“I am such a very old friend,” Mr. Sabin said. “I knew her when she was a child.”
Mr. Brott nodded.
“It is very strange,” he said, “that you should have come together again in such a country as America, and in a small town too.”
“Lenox,” Mr. Sabin said, “is a small place, but a great center. By the bye, is there not some question of an impending marriage on the part of the Countess?”
“I have heard—of nothing of the sort,” Mr. Brott said, looking up startled. Then, after a moment’s pause, during which he studied closely his companion’s imperturbable face, he added the question which forced its way to his lips.
Mr. Sabin looked along his cigarette and pinched it affectionately. It was one of his own, which he had dexterously substituted for those which his host had placed at his disposal.
“The Countess is a very charming, a very beautiful, and a most attractive woman,” he said slowly. “Her marriage has always seemed to me a matter of certainty.”
Mr. Brott hesitated, and was lost.
“You are an old friend of hers,” he said. “You perhaps know more of her recent history than I do. For a time she seemed to drop out of my life altogether. Now that she has come back I am very anxious to persuade her to marry me.”
A single lightning-like flash in Mr. Sabin’s eyes for a moment disconcerted his host. But, after all, it was gone with such amazing suddenness that it left behind it a sense of unreality. Mr. Brott decided that after all it must have been fancy.
“May I ask,” Mr. Sabin said quietly, “whether the Countess appears to receive your suit with favour?”
Mr. Brott hesitated.
“I am afraid I cannot go so far as to say that she does,” he said regretfully. “I do not know why I find myself talking on this matter to you. I feel that I should apologise for giving such a personal turn to the conversation.”
“I beg that you will do nothing of the sort,” Mr. Sabin protested. “I am, as a matter of fact, most deeply interested.”
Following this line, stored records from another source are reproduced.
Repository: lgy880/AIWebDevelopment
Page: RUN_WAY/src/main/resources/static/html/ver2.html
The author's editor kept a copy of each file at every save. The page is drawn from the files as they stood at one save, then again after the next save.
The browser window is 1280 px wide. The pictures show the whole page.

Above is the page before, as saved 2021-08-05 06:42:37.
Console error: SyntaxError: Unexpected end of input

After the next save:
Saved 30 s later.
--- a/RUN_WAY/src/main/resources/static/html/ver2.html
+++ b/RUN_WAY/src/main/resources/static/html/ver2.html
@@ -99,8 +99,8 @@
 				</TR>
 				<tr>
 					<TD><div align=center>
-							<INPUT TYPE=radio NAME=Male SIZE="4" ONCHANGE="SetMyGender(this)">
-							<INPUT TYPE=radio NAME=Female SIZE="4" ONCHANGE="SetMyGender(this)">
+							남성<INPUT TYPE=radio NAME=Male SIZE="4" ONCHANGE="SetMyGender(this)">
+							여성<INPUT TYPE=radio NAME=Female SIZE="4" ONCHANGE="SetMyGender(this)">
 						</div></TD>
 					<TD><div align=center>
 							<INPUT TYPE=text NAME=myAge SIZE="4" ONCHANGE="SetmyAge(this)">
“You encourage me,” Mr. Brott declared, “to ask you a question—to me a very important question.”
“It will give me great pleasure,” Mr. Sabin assured him, “if I am able to answer it.”
“You know,” Mr. Brott said, “of that portion of her life concerning which I have asked no questions, but which somehow, whenever I think of it, fills me with a certain amount of uneasiness. I refer to the last three years which the Countess has spent in America.”
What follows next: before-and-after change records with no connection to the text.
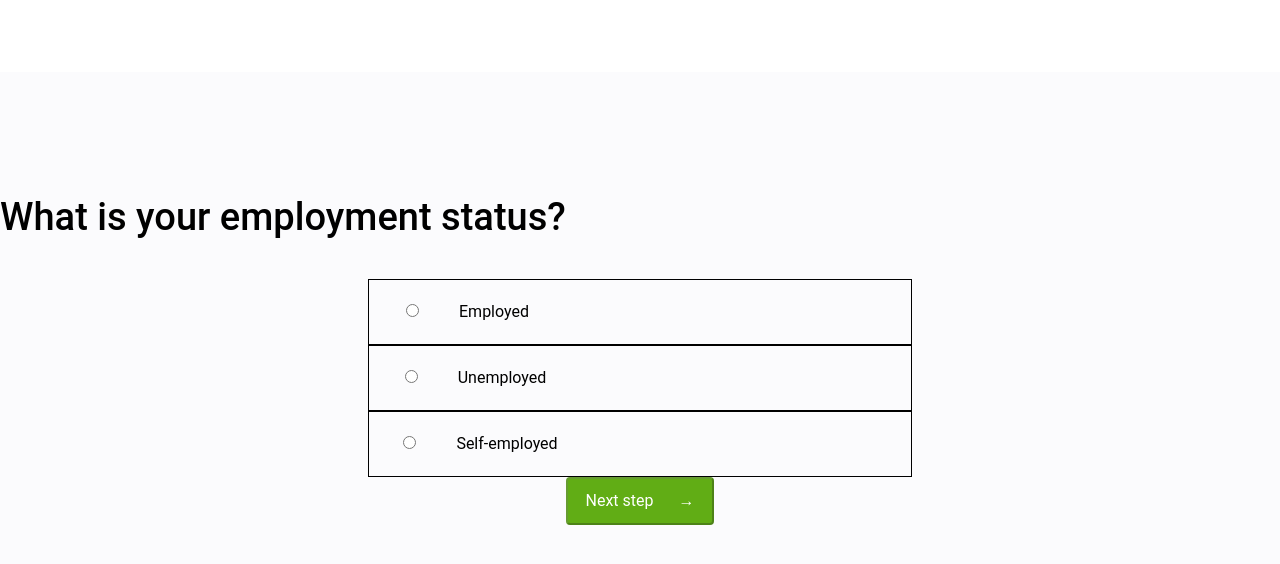
Repository: andbilous/task-survey
Page: /employment-status
An editor plug-in stored every save of this project. The page is shown before and after a run of saves, followed by the edit.
The browser window is 1280 px wide. The pictures show the whole page.
The project was rebuilt for these pictures with package versions that can differ from the ones it lists, and the page was loaded fresh each time. Also part of the build but not shown: src/pages/FillingStatus.jsx, src/pages/Proprietorships.jsx, src/pages/Score.jsx.

Above is the page before, as saved 2020-06-18 18:34:53.

### src/App.js
import React from 'react';
import { Provider } from 'react-redux'
import { store } from './redux/store'
import {
  BrowserRouter as Router,
  Switch,
  Route,
} from "react-router-dom";
import './App.css';
import {Header} from './components/Header';
import {EmploymentStatusPage} from './pages/EmploymentStatus';
import {FillingStatusPage} from './pages/FillingStatus';
import {ProprietorshipsPage} from './pages/Proprietorships';
import {ScorePage} from './pages/Score';


function App() {
  return (
    <Router>
    <Provider store={store}>
    <Switch>
    <div className="App">
      <Header/>
      <Route path="/employment-status">
            <EmploymentStatusPage />
          </Route>
          <Route path="/filling-status">
            <FillingStatusPage />
          </Route>
          <Route path="/proprietorship">
            <ProprietorshipsPage />
          </Route>
          <Route path="/score">
            <ScorePage />
          </Route>
    </div>
    </Switch>
    </Provider>
    </Router>
  );
}

export default App;

### src/redux/store.js
import { applyMiddleware, createStore } from 'redux';
import logger from 'redux-logger';
import thunk from 'redux-thunk';

import { rootReducer } from './rootReducer';

const middleware = [thunk, logger];

export const store = createStore(rootReducer, applyMiddleware(...middleware));

### src/App.css
* {
  text-align: center;
  box-sizing: border-box;
  font-family: Roboto;
  font-style: normal;
  font-weight: normal;
}
body{
  background-color:  #FBFBFD;
}
h2{
  font-family: Roboto;
font-style: normal;
font-weight: 500;
font-size: 38px;
line-height: 60px;
display: flex;
align-items: center;
text-align: center;
background-color:  #FBFBFD;
}
.list-item{
  width: 544px;
  height: 66px;
  border: 1px solid black;
  padding-top: 21px;
}

### src/components/Header.jsx
import React from "react";
import { connect } from "react-redux";

const Header = ({ progress }) => {
  return (
    <>
      <div style={styles.general} />
      <div
        style={{
          width: `${progress}%`,
          height: "75px",
          backgroundColor: "#61AD15",
        }}
      ></div>
    </>
  );
};

const styles = {
  general: {
    position: "absolute",
    left: "0%",
    right: "0%",
    top: "0%",
    bottom: "0%",
    height: "72px",
    backgroundColor: "#fff",
  },
};

const HeaderContainer = connect(
  (state) => ({
    progress: state.surveyReducer.progress,
  }),
  (dispatch) => ({})
)(Header);

export { HeaderContainer as Header };

### src/pages/EmploymentStatus.jsx
import React, { useState } from "react";
import { useHistory } from "react-router-dom";
import { connect } from "react-redux";
import Footer from "../components/Footer";
import { setEmploymentStatus } from "../redux/survey/actions";

const EmploymentStatusPage = ({ setEmploymentStatus }) => {
  const history = useHistory();
  const [disableFooter, setDisableFooter] = useState(true);
  const [value, setValue] = useState("");

  const navigateNextPage = () => {
    if (value === "Employed" || value === "Unemployed") {
      history.push("/filling-status");
    } else {
      history.push("/proprietorship");
    }
  };

  const handleChange = (value) => {
    console.log(value);
    setDisableFooter(false);
    setEmploymentStatus(value);
    setValue(value);
  };
  return (
    <div style={{ marginTop: "7rem" }}>
      <h2>What is your employment status?</h2>
      <form>
        <div
          style={styles.parent}
          className="radio"
        >
          <div></div>
          <label className="list-item" style={{paddingRight: '350px'}}>
            <input
              style={styles.input}
              onClick={() => handleChange("Employed")}
              name="1"
              type="radio"
              value="Employed"
            />
            Employed
          </label>
          <label className="list-item" style={{paddingRight: '334px'}}>
            <input
              style={styles.input}
              onClick={() => handleChange("Unemployed")}
              name="1"
              type="radio"
              value="Unemployed"
            />
            Unemployed
          </label>
          <label className="list-item" style={{paddingRight: '324px'}}>
            <input
              style={styles.input}
              onClick={() => handleChange("SelfEmployed")}
              name="1"
              type="radio"
              value="SelfEmployed"
            />
            Self-employed
          </label>
        </div>
      </form>
      <Footer disable={disableFooter} navigateNextPage={navigateNextPage} />
    </div>
  );
};

const styles = {
  parent: {
    marginTop: "2rem",
    display: "flex",
    flexDirection: "column",
    alignItems: "center",
    textAlign: "center",
  },
  item: {
    width: "544px",
    height: "66px",
    border: "1px solid black",
    paddingTop: '21px',
  },
  input :{
    marginRight: '40px'
  }
};

const EmploymentStatusPageContainer = connect(
  (state) => ({}),
  (dispatch) => ({
    setEmploymentStatus: (value) => dispatch(setEmploymentStatus(value)),
  })
)(EmploymentStatusPage);

export { EmploymentStatusPageContainer as EmploymentStatusPage };

### src/redux/rootReducer.js
import { combineReducers } from 'redux'
import surveyReducer from './survey/reducer'

export const rootReducer = combineReducers({
  surveyReducer
})

### src/components/Footer.jsx
import React from "react";

const Footer = ({ disable, navigateNextPage, navigatePrevPage }) => {
  if (navigatePrevPage && navigateNextPage) {
    return (
      <div style={styles.general}>
        <button
          disabled={disable}
          onClick={() => {
            navigatePrevPage();
          }}
        >
          Prev step
        </button>
        <button
          disabled={disable}
          onClick={() => {
            navigateNextPage();
          }}
        >
          Next step
        </button>
      </div>
    );
  }
  if (navigatePrevPage && !navigateNextPage) {
    return (
      <button
        disabled={disable}
        onClick={() => {
          navigatePrevPage();
        }}
      >
        Prev step
      </button>
    );
  }
  if (!navigatePrevPage && navigateNextPage) {
    return (
      <button
        style={styles.button}
        disabled={disable}
        onClick={() => {
          navigateNextPage();
        }}
      >
        <span>Next step</span>
        <span style={styles.arrow}>&#8594;</span>
      </button>
    );
  }
};

const styles = {
  general: {
    position: "absolute",
    bottom: "0",
    width: "100%",
    height: "2.5rem",
    backgroundColor: "#fff",
  },
  button: {
    color: "#fff",
    width: "148px",
    height: "48px",
    background: "#61AD15",
    textAlign: "center",
    fontSize: "16px",
    lineHeight: "26px",
    borderRadius: "4px",
  },
  arrow: {
    marginLeft: '25px',
    transform: "matrix(1, 0, 0, -1, 0, 0)",
  },
};

export default Footer;

### src/redux/survey/actions.js
import types from './types';

export const setEmploymentStatus = (value) => {
    if(value === 'Employed'){
      return {
        type: types.SET_EMPLOYMENT_STATUS,
        employmentStatus: value,
        count: 10,

      }
    }
      if(value === 'Unemployed'){
        return {
          type: types.SET_EMPLOYMENT_STATUS,
          employmentStatus: value,
          count: 20
        }
      }
        if(value === 'SelfEmployed'){
          return {
            type: types.SET_EMPLOYMENT_STATUS,
            employmentStatus: value,
            count: 30
          }
    }
};

export const setProprietorshipsCount = (value) => ({
    type: types.SET_PROPRIETORSHIPS_MULTIPLIER,
    multiplier: value
})

export const setFillingStatus = (values) =>{
  if(!values.length){
    return {
      type: types.SET_FILLING_STATUS,
      count: 0
    }
}
  if(values.length===1){
    return {
      type: types.SET_FILLING_STATUS,
      count: 10
    }
}
  return {
    type: types.SET_FILLING_STATUS,
    count: (values.length)*5
  }
}

export const displayResult = () =>({
  type: types.DISPLAY_RESULT
})

### src/redux/survey/reducer.js
import types from './types'

const initialValues = {
  count: 0,
  employmentStatus:'',
  progress: 0
}

const surveyReducer = (state = initialValues, action) => {
  switch (action.type) {
    case types.SET_EMPLOYMENT_STATUS:
      return {
        ...state,
        count: state.count + action.count,
        employmentStatus: action.employmentStatus,
        progress: 30
      }
      case types.SET_PROPRIETORSHIPS_MULTIPLIER:
        return {
          ...state,
          count: state.count * action.multiplier,
          progress: 50
        }
        case types.SET_FILLING_STATUS:
        return {
          ...state,
          count: state.count + action.count,
          progress: 70
        }
        case types.DISPLAY_RESULT:
        return {
          ...state,
          progress: 100
        }

    default:
      return state
  }
}

export default surveyReducer;

### src/redux/survey/types.js
const types = {
  SET_EMPLOYMENT_STATUS:'SET_EMPLOYMENT_STATUS',
  SET_PROPRIETORSHIPS_MULTIPLIER: 'SET_PROPRIETORSHIPS_MULTIPLIER',
  SET_FILLING_STATUS: 'SET_FILLING_STATUS',
  DISPLAY_RESULT: 'DISPLAY_RESULT'
}

export default types;

Loaded but not shown: public/index.html (common file); src/index.js (common file); src/index.css (common file); src/serviceWorker.js (common file)

After the next 7 saves:
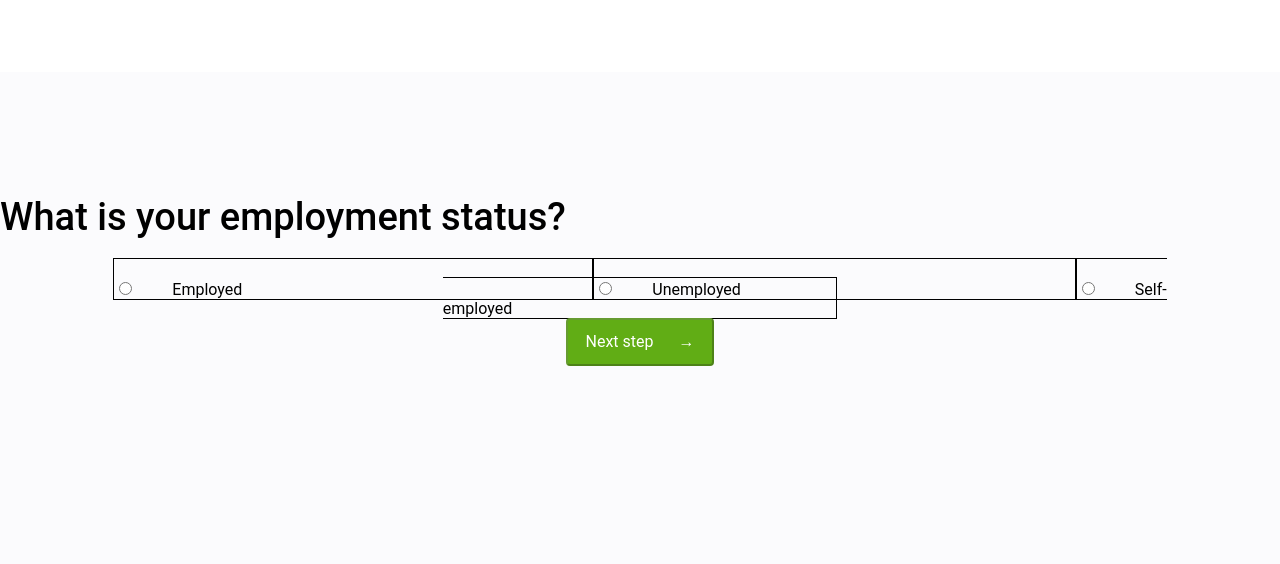
The 7 saves are shown as one change because 1 did not build or start and some came seconds apart.
The last was saved 22 s later.
--- a/src/pages/EmploymentStatus.jsx
+++ b/src/pages/EmploymentStatus.jsx
@@ -31,7 +31,7 @@
           style={styles.parent}
           className="radio"
         >
-          <div></div>
+          <div style={{borderRadius: '5px'}}>
           <label className="list-item" style={{paddingRight: '350px'}}>
             <input
               style={styles.input}
@@ -62,6 +62,7 @@
             />
             Self-employed
           </label>
+          </div>
         </div>
       </form>
       <Footer disable={disableFooter} navigateNextPage={navigateNextPage} />

After the 2 saves that followed:
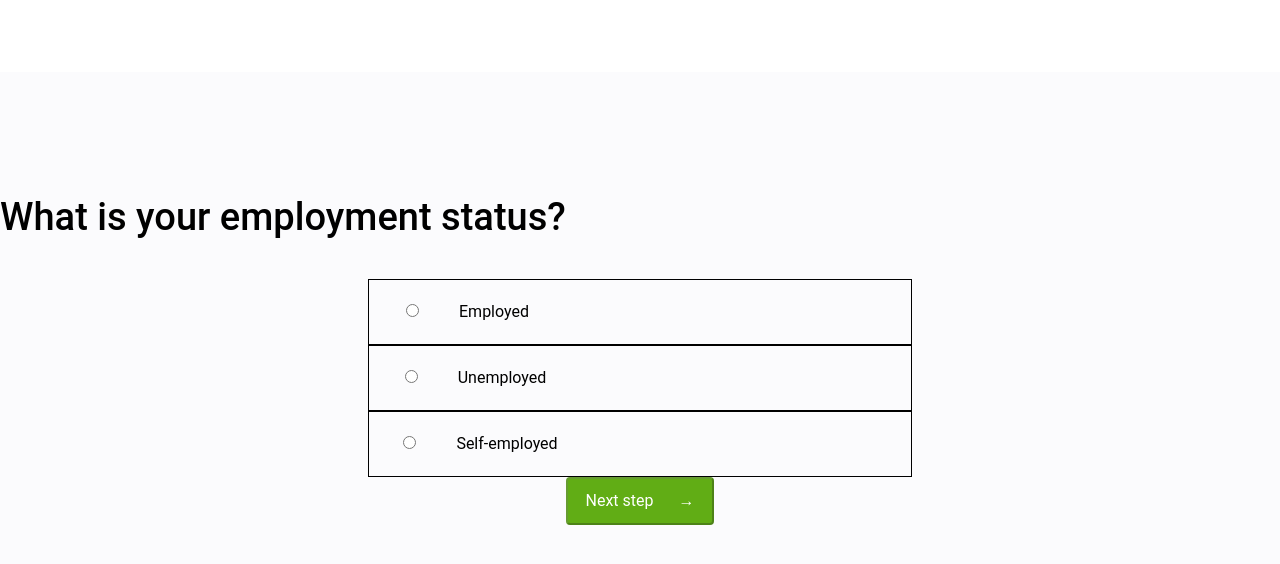
The 2 saves are shown as one change because they came seconds apart.
The last was saved 12 s later.
--- a/src/pages/EmploymentStatus.jsx
+++ b/src/pages/EmploymentStatus.jsx
@@ -31,7 +31,6 @@
           style={styles.parent}
           className="radio"
         >
-          <div style={{borderRadius: '5px'}}>
           <label className="list-item" style={{paddingRight: '350px'}}>
             <input
               style={styles.input}
@@ -63,7 +62,6 @@
             Self-employed
           </label>
           </div>
-        </div>
       </form>
       <Footer disable={disableFooter} navigateNextPage={navigateNextPage} />
     </div>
Mr. Sabin looked up, and his lips seemed to move, but he said nothing. Mr. Brott felt perhaps that he was on difficult ground.
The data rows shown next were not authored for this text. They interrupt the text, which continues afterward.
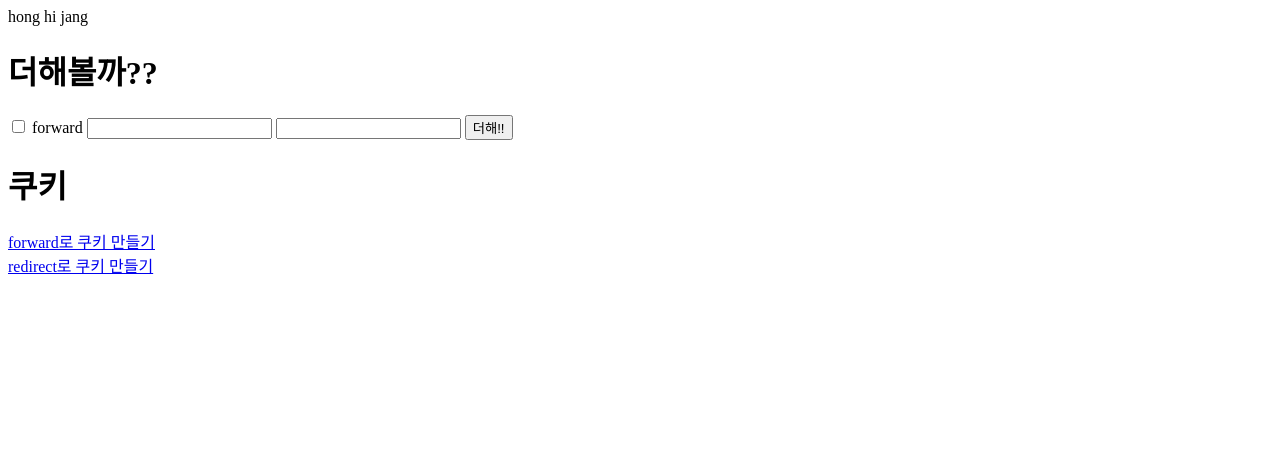
Repository: bgmun01/woorifisa_java
Page: http://localhost/web_day3/
These files come from the project's save history. The page is drawn as it stood at one moment and after the next save; the edit follows.
The browser window is 1280 px wide. The pictures show the whole page.
The page is served by Tomcat 9. Nobody is signed in. The application's start-up code is not run.

Above is the page before, as saved 2023-06-19 00:53:49.

After the next save:
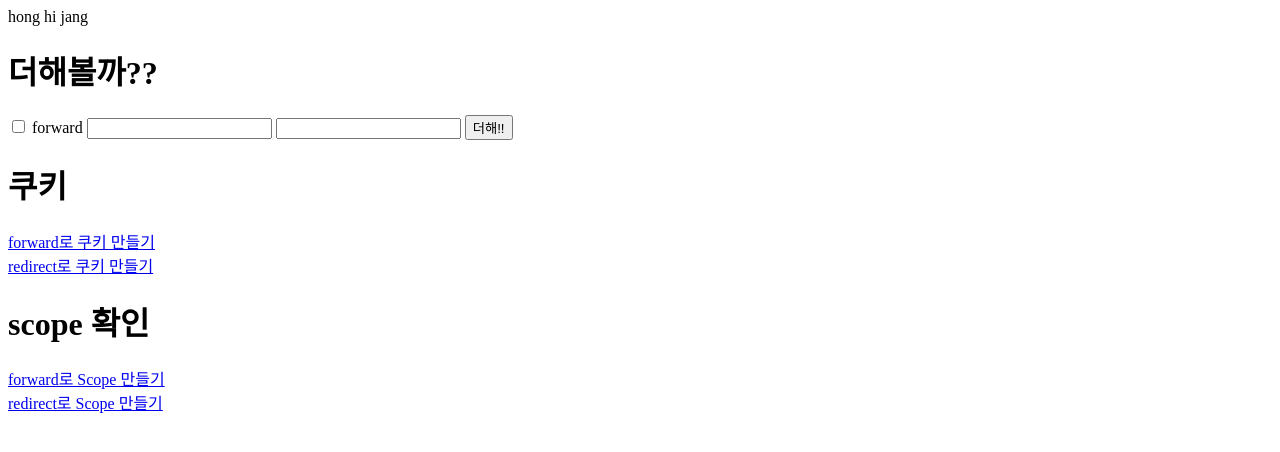
Saved 90 s later.
--- a/web_day3/src/main/webapp/index.jsp
+++ b/web_day3/src/main/webapp/index.jsp
@@ -38,5 +38,9 @@
 	<a href="/web_day3/CookieMaker?type=redirect?">redirect로 쿠키 만들기</a><br>
 
 
+	<h1>scope 확인</h1>
+	<a href="/web_day3/FirstServlet?type=forward">forward로 Scope 만들기</a><br>
+	<a href="/web_day3/FirstServlet?type=redirect?">redirect로 Scope 만들기</a><br>
+
 </body>
 </html>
“I recognise the fact,” he continued slowly, “that you are the friend of the Countess, and that you and I are nothing more than the merest acquaintances. I ask my question therefore with some diffidence. Can you tell me from your recent, more intimate knowledge of the Countess and her affairs, whether there exists any reason outside her own inclinations why she should not accept my proposals of marriage?”